User interface change data:
== Segment start ==

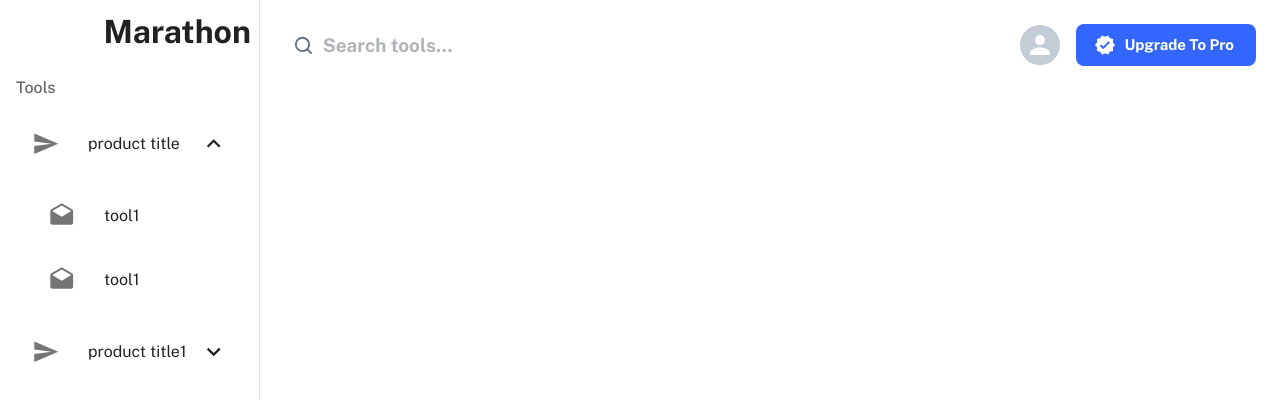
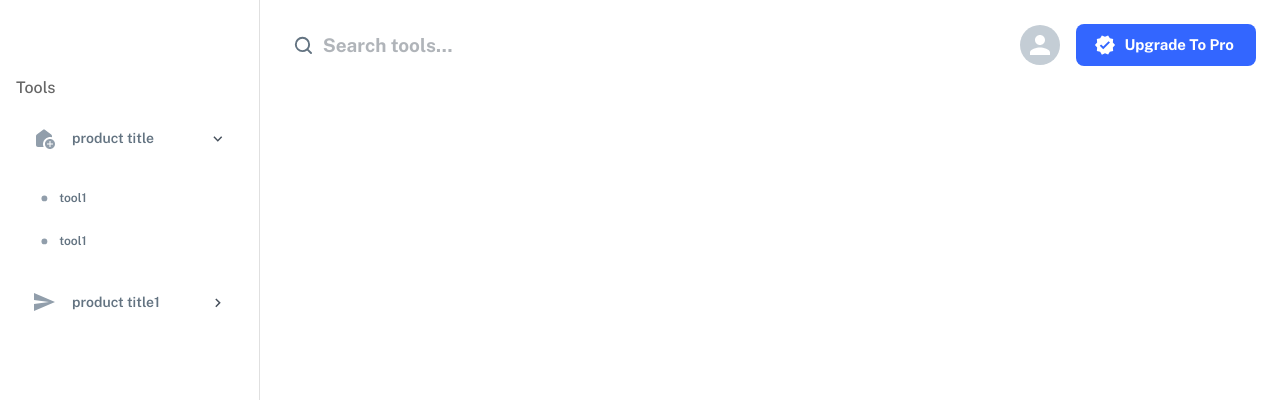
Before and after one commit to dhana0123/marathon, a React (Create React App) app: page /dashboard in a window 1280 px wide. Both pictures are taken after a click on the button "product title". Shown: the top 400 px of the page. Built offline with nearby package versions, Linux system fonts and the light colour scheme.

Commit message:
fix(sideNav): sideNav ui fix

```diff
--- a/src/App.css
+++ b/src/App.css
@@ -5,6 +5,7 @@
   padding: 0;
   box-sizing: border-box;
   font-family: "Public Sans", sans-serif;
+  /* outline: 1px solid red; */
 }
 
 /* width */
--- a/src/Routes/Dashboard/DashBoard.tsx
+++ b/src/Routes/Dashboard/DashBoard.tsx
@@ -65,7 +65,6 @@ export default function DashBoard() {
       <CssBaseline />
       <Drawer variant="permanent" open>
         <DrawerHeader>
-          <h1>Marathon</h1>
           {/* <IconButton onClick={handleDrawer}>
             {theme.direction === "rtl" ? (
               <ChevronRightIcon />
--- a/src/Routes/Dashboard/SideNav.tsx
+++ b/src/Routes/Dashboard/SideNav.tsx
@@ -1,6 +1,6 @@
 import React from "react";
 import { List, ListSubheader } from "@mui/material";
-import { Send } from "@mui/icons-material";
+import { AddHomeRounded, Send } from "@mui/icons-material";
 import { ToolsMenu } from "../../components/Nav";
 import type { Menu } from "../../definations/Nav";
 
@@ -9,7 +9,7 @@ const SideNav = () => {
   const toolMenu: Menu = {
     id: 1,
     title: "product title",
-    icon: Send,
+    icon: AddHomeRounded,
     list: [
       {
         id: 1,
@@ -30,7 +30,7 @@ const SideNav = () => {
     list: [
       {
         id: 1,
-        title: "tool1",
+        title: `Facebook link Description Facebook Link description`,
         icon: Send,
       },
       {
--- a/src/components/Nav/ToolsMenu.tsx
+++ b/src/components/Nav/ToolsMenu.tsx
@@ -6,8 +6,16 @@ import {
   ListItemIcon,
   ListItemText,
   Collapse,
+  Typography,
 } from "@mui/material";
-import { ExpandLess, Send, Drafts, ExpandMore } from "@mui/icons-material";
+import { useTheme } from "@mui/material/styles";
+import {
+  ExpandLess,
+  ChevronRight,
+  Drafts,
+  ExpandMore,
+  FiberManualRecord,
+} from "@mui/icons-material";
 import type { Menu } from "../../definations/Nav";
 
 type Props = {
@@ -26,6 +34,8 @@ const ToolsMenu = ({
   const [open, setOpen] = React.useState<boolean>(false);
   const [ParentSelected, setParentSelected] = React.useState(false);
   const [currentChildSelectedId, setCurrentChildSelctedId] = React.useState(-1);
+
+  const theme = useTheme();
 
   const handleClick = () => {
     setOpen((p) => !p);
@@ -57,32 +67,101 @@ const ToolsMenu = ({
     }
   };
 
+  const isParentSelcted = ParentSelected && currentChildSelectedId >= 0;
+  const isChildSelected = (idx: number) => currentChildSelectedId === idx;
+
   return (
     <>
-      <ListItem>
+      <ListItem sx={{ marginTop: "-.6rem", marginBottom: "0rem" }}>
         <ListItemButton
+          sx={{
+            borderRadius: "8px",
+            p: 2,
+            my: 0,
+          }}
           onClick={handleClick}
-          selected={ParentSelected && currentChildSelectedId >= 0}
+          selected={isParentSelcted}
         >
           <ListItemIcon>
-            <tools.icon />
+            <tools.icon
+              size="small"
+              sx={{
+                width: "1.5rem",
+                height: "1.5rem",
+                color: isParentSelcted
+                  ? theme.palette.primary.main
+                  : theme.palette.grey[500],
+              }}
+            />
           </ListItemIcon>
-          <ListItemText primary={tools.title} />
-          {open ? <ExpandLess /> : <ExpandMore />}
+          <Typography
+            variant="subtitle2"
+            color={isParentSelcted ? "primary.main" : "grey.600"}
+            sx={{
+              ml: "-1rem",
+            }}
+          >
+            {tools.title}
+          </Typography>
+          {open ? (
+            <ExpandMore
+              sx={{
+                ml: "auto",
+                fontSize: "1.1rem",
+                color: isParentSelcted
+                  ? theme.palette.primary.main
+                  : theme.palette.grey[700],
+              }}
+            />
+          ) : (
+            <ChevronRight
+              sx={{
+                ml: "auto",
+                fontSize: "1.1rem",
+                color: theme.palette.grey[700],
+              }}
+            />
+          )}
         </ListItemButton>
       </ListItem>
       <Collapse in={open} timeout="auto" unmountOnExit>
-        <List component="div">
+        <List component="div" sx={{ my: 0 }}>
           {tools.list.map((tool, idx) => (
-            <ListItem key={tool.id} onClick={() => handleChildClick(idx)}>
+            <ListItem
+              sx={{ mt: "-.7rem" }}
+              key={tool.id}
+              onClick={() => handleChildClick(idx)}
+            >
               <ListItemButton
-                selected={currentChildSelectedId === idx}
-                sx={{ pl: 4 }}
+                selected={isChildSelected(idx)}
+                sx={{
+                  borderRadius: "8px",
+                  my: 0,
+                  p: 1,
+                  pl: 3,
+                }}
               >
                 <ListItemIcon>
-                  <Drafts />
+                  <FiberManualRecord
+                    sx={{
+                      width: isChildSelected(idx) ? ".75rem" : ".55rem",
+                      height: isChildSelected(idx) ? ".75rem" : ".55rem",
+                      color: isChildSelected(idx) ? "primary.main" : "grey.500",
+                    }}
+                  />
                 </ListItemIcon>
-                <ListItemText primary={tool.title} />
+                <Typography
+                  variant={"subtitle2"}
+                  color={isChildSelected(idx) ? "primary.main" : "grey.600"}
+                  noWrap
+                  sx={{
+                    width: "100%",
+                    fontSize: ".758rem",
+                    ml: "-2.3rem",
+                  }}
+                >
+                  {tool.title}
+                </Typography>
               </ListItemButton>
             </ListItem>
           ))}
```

== Segment end ==

→ **EXERCISE REQUIREMENTS**:
Tell how many lines in the records above carry the word "isParentSelcted". Only the number should appear in the reply.

→ **RESPONSE BOX**:
5